Source data:

::::::::

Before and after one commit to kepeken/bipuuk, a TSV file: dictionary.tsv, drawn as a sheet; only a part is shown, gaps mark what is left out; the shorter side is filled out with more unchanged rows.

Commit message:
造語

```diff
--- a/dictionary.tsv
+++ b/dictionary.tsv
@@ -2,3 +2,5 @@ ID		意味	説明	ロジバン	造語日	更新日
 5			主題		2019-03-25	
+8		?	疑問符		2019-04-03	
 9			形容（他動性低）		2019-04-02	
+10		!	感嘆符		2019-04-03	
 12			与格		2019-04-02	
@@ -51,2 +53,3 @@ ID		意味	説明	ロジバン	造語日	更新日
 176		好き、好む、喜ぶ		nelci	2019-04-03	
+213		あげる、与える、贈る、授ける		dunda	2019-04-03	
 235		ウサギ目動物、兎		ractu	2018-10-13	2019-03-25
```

::::::::

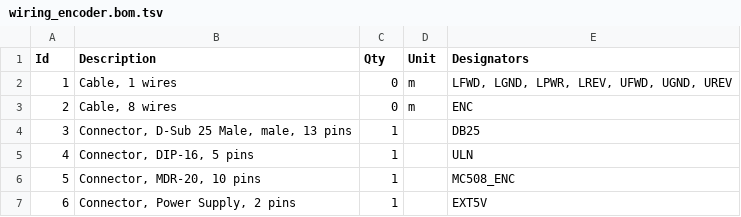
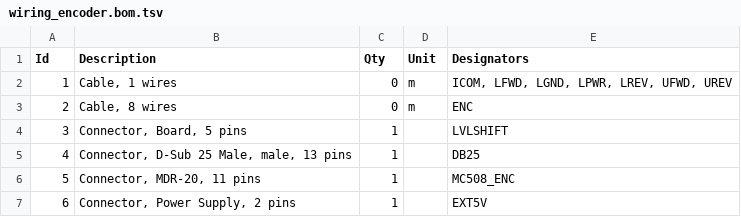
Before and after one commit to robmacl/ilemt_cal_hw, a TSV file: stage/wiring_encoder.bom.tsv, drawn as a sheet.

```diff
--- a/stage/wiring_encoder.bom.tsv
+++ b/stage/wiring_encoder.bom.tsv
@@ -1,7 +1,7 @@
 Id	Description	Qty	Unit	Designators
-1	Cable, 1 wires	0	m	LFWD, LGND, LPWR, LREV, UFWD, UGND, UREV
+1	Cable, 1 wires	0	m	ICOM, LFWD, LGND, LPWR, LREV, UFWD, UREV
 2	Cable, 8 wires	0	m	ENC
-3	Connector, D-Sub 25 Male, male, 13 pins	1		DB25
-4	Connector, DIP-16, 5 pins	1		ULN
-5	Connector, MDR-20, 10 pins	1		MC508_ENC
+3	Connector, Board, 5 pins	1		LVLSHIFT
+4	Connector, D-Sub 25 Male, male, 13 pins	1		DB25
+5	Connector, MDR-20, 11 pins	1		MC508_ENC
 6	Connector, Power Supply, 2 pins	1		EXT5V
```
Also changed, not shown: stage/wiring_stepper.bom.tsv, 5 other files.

::::::::

| WHAT NEEDS TO BE DONE |
Which lines in the data above hold the string "dictionary"? Show each one.

| EXERCISE OUTPUT |
Before and after one commit to kepeken/bipuuk, a TSV file: dictionary.tsv, drawn as a sheet; only a part is shown, gaps mark what is left out; the shorter side is filled out with more unchanged rows.
--- a/dictionary.tsv
+++ b/dictionary.tsv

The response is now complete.